The Syria Public Health Network was established in early 2015 in response to calls for an independent and critical assessment of the humanitarian and health response to the crisis, from colleagues working in Syria and the wider region. It aims to create an independent and neutral space for discussion, analysis and to generate policy proposals for the types of health interventions and research that might help to address current and future health needs in Syria and the region.
A key function of the network is to improve understanding of the types of research and interventions that are taking place within the health response, and their political and social determinants. Workshops organised by the network incorporate key people working for UN agencies, donors, iNGOs, NGOs as well as academic researchers, journalists and those working on the ground in Syria and neighbouring countries.
During 2020, SPHN will continue our focus on Syrian refugee healthcare workers who reside in countries neighbouring Syria. In October 2017, we held a high level meeting with our partners at DFID and IIED (International Institute for Environment and Development) where we identified key challenges facing the Syrian informal health workforce in Lebanon. There were 30 participants at this meeting who spanned the academic, NGO, UN agencies and government spheres.
This was complemented by research on the ground in Lebanon which was funded by IIED's 'Urban Crisis Learning Fund.' The working paper for this was published in April 2018 (http://pubs.iied.org/10856IIED/). Through this research, we explored the roles of and challenges facing informal Syrian health workers in Lebanon.
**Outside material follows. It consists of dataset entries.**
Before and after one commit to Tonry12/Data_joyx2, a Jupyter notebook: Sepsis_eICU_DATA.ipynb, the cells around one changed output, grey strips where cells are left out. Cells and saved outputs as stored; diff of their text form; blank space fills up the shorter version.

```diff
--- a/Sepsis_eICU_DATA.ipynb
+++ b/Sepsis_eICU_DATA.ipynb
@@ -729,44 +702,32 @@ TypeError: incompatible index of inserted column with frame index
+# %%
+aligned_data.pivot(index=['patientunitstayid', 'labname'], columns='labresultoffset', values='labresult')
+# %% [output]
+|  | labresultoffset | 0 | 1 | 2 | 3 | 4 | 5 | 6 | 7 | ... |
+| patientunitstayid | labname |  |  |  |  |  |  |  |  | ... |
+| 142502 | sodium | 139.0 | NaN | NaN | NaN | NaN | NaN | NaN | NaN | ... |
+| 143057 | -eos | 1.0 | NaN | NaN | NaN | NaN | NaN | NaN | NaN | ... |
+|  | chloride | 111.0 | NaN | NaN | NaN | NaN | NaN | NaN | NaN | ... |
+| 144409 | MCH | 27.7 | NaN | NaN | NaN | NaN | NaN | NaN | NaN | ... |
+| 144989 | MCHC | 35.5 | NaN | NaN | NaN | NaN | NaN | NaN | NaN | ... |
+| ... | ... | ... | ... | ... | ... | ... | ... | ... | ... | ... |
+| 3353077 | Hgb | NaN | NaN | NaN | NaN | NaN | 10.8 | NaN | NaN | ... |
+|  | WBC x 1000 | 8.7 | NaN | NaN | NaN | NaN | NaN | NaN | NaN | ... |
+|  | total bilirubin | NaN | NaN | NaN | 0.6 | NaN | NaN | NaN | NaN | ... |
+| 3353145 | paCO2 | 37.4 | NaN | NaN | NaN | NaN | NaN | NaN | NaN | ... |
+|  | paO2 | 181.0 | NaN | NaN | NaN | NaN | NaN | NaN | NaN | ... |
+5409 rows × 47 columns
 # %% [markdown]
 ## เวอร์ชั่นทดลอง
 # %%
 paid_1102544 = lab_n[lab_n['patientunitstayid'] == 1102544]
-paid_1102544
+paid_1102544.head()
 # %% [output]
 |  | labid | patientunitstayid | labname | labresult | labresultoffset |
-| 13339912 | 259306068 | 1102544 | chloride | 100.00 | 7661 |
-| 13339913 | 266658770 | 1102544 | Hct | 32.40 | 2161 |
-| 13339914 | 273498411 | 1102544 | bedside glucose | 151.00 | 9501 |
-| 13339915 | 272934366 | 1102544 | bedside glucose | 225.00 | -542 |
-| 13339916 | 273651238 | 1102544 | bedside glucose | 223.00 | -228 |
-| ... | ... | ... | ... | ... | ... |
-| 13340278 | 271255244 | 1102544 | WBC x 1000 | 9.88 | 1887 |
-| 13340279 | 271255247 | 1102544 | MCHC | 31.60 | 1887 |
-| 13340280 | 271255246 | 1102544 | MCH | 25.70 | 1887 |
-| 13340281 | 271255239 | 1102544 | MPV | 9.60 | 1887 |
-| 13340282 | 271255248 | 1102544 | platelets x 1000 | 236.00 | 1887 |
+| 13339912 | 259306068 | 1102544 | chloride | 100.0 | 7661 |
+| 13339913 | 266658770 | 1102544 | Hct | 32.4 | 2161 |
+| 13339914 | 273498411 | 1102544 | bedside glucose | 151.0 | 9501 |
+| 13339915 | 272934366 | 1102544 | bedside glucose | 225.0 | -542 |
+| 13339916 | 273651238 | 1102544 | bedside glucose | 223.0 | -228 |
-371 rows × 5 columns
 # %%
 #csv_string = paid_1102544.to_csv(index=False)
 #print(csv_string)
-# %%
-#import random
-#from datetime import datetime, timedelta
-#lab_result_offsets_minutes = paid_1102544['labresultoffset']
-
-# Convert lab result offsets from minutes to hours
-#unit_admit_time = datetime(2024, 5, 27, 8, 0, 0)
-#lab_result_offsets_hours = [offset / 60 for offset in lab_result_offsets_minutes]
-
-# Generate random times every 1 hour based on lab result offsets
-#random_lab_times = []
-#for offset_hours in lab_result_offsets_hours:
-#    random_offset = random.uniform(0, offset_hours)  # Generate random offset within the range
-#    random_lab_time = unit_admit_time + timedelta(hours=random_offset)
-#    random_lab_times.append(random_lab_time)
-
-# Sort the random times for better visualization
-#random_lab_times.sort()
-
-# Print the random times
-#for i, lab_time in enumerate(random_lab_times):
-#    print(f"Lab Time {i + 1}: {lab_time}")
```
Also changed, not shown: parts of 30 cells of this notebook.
This follows on from work exploring the current situation for Syrian healthcare workers for which we contributed to a background paper for a meeting at the Centre for Mediterranean Integration (Marseille) which was organised by the World Bank as part of their broader work on Strengthening Human Resources for Health and the Integration of Refugees into Host Community Health Systems. (http://cmimarseille.org/highlights/strengthening-human-resources-health-integration-refugees-host-community-health-systems)
North West Syria: Humanitarian Catastrophe
On 28th February 2020 we launched our policy brief 'North West Syria: Humanitarian Catastrophe' in which summarise the current situation where a further escalation of violence since 1st December 2019 has driven more than 948,000 of 3.7 million people in the area from their homes; 81% are women and children. In this brief, we highlight key health and humanitarian issues and recommendations for action; the first recommendation is of course the cessation of violence as without this, civilians will continue to suffer under bombardment.